Task input:
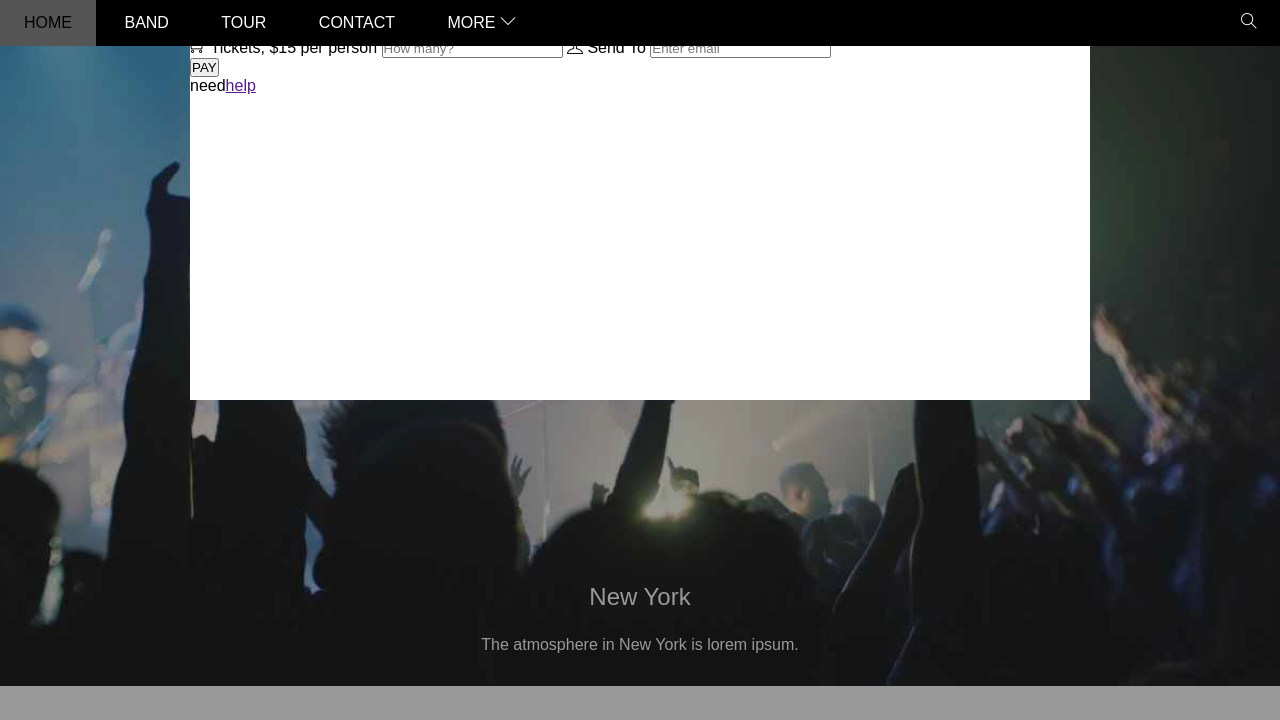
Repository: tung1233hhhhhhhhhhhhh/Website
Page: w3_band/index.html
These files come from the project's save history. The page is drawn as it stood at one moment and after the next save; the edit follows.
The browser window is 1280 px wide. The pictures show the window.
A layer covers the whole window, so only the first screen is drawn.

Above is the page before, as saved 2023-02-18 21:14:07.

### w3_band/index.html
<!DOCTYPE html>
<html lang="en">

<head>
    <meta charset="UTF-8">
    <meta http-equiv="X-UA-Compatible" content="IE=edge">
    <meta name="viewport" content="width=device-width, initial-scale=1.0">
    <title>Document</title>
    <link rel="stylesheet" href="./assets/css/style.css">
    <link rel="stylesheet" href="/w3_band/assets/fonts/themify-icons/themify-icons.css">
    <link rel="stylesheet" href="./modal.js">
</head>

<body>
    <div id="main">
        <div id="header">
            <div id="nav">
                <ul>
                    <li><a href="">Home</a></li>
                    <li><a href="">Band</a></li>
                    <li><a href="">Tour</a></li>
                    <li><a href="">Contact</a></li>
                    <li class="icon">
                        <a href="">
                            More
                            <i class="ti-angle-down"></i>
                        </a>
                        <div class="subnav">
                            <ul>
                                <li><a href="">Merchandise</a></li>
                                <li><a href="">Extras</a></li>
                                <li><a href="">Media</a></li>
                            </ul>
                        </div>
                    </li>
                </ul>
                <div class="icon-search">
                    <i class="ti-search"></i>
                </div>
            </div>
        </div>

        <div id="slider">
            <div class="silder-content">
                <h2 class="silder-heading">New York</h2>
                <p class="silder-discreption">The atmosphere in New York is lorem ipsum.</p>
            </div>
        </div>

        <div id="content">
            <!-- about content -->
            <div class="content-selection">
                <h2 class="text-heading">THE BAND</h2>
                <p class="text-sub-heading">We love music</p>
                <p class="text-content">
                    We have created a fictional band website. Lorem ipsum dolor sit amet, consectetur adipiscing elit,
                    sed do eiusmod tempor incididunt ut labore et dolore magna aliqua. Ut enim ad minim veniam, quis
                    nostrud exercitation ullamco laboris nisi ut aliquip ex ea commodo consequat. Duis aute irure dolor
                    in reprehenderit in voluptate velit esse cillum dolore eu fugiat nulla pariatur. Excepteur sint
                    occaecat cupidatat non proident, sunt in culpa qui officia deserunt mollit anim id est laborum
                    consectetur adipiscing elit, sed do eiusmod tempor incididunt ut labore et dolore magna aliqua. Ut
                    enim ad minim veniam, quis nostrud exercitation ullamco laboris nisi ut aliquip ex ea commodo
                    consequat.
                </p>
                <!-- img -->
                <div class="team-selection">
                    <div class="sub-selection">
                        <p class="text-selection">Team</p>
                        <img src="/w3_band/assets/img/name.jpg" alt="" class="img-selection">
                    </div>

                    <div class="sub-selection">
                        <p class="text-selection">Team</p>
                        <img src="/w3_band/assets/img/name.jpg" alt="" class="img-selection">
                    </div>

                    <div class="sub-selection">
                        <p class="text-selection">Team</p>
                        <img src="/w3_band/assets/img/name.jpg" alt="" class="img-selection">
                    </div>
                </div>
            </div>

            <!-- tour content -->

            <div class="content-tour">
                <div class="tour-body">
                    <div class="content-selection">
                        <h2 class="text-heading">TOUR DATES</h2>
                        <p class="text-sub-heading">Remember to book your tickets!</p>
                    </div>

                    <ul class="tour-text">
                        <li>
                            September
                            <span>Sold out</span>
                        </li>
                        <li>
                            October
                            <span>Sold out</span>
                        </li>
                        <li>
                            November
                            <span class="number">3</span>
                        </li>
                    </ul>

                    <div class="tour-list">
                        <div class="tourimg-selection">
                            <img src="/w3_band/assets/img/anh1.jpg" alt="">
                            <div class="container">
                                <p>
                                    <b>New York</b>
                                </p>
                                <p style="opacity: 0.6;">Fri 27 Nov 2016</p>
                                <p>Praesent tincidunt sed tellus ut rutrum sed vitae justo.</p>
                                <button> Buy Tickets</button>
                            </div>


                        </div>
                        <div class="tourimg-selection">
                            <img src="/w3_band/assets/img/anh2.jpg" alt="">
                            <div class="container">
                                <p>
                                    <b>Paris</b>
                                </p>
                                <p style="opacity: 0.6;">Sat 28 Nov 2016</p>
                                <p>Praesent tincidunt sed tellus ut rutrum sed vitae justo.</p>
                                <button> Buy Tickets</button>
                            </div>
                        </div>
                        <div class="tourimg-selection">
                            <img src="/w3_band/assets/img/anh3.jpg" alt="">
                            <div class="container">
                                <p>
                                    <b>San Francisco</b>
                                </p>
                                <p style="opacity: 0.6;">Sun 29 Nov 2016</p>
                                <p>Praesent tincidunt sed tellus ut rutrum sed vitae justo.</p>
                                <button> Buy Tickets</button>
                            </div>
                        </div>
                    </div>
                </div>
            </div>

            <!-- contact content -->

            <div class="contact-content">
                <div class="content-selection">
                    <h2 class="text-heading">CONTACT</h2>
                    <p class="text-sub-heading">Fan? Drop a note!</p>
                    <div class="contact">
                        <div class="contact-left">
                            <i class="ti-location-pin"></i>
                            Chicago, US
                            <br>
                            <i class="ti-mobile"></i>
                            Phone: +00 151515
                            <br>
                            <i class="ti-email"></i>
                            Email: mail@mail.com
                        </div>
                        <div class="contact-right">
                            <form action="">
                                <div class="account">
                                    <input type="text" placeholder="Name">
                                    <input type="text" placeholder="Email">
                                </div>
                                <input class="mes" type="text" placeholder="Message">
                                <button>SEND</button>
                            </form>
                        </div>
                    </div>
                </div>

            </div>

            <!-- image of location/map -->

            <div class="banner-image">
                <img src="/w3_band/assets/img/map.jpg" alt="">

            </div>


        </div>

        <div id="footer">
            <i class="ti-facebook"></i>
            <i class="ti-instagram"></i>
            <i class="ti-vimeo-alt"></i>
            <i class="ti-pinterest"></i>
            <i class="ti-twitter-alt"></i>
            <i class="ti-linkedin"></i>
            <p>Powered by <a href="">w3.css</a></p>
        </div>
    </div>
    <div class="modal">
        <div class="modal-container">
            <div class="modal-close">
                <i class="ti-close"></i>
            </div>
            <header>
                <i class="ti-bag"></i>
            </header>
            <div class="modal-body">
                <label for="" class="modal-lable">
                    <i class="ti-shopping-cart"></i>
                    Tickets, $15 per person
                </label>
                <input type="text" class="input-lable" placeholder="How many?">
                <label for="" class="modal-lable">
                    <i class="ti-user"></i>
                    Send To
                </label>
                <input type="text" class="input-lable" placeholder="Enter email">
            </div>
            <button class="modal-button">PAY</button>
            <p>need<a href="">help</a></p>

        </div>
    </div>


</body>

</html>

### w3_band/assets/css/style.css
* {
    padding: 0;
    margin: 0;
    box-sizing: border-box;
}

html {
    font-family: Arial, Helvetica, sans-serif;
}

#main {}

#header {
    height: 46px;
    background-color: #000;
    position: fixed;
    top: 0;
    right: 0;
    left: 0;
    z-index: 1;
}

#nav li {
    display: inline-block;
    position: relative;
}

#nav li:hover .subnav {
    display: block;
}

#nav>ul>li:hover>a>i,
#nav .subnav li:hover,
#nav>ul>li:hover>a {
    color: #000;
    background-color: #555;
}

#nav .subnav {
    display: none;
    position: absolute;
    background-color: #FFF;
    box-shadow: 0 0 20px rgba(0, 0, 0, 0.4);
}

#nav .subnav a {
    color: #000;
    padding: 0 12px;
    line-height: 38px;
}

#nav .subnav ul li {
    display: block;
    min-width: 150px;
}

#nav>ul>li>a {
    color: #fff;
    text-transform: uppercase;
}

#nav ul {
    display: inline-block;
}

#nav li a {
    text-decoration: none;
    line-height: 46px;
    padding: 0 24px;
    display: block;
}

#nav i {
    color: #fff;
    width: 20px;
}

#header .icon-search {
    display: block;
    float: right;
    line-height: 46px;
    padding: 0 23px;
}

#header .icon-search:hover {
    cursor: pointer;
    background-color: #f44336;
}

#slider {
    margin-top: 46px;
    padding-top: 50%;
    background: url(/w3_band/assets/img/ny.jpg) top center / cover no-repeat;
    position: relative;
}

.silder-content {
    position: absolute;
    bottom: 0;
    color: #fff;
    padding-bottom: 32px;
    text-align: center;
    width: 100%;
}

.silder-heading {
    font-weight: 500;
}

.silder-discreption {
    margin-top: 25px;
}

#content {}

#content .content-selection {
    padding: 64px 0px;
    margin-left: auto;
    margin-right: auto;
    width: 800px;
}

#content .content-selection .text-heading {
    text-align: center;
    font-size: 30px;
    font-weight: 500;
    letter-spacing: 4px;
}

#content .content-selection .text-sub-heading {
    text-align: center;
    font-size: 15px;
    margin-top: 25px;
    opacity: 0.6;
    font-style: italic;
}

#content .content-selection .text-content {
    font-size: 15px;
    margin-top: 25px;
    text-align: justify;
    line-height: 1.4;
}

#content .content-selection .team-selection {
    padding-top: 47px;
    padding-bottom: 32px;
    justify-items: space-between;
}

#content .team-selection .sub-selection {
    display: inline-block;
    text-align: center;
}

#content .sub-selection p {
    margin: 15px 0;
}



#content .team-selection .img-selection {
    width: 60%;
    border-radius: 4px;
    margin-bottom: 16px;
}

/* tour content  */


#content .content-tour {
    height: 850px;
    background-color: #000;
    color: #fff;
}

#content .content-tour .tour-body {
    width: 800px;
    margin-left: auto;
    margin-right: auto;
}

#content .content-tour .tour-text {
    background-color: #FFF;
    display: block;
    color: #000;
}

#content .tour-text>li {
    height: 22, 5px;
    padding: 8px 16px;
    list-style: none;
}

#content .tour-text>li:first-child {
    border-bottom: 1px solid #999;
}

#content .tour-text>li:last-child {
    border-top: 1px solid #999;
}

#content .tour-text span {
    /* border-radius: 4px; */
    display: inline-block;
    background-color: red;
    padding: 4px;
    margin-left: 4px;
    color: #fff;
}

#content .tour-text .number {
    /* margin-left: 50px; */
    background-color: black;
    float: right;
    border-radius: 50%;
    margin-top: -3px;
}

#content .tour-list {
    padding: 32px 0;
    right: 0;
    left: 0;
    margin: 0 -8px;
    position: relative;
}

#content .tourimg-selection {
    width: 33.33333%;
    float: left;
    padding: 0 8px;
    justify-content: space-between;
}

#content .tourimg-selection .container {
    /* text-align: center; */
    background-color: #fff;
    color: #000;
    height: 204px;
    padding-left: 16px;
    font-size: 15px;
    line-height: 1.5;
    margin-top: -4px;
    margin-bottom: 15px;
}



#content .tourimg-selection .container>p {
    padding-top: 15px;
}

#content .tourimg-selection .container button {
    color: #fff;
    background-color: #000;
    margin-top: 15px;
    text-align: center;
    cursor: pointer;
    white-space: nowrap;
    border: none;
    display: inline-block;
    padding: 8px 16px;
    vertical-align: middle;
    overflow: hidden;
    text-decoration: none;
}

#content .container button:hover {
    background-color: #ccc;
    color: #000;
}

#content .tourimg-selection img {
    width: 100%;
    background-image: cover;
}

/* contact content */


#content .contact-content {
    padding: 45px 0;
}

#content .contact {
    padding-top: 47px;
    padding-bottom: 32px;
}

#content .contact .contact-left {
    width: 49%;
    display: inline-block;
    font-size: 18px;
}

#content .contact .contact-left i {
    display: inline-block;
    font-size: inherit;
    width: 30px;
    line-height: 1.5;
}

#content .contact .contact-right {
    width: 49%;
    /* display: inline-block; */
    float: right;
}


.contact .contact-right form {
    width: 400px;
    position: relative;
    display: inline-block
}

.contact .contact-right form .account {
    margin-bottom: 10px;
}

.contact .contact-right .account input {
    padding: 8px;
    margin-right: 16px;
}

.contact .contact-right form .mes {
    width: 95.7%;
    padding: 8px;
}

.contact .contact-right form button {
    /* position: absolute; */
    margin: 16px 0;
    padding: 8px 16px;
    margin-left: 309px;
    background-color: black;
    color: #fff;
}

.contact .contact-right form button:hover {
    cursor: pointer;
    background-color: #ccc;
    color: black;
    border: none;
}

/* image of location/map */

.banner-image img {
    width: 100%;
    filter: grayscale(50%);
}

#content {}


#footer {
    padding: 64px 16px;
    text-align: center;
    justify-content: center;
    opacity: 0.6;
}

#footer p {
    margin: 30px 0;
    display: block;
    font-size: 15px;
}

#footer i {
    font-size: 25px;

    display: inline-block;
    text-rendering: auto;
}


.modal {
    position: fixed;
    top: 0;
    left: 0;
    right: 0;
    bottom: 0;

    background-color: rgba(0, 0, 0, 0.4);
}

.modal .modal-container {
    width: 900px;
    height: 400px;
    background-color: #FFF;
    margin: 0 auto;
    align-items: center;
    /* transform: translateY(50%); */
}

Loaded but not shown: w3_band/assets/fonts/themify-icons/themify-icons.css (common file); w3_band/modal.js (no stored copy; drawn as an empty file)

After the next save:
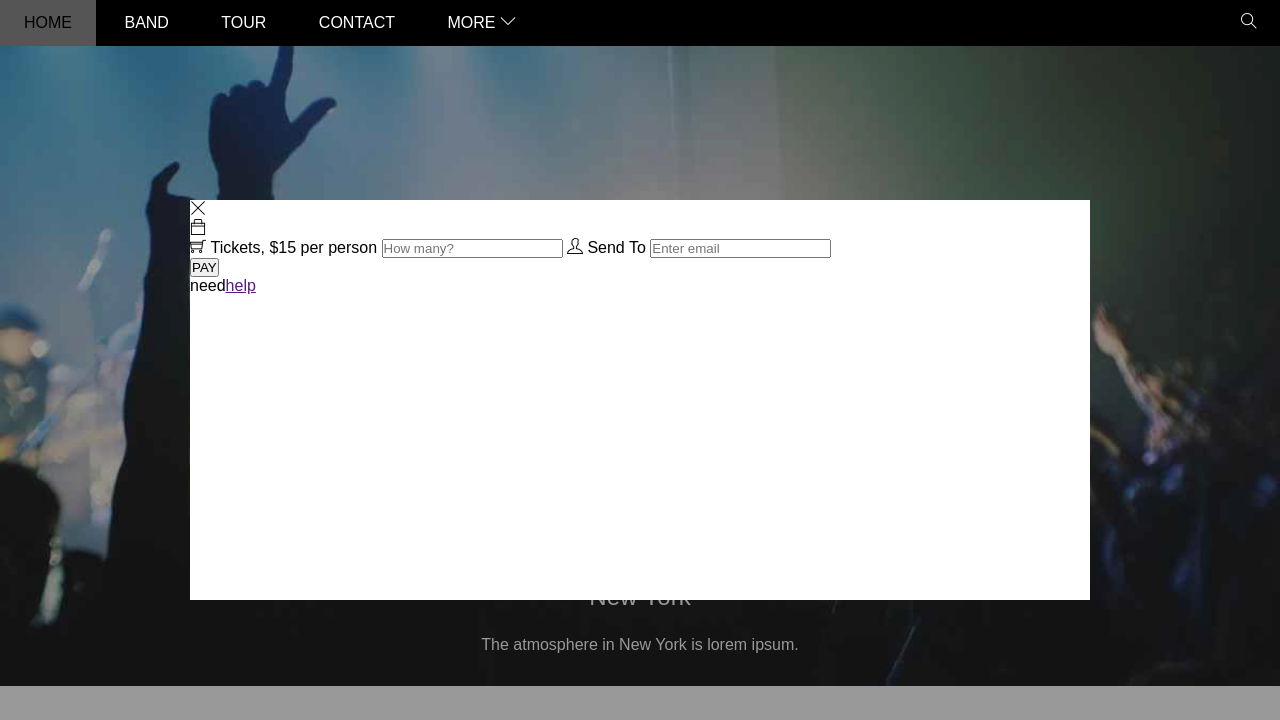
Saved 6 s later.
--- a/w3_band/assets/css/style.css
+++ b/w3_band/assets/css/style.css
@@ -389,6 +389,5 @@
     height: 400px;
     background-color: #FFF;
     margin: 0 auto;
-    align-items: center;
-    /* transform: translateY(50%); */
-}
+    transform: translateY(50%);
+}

Exercise description:
In the entries above, find each line that has the word "lable". Copy it.

Response:
                <label for="" class="modal-lable">
                <input type="text" class="input-lable" placeholder="How many?">
                <label for="" class="modal-lable">
                <input type="text" class="input-lable" placeholder="Enter email">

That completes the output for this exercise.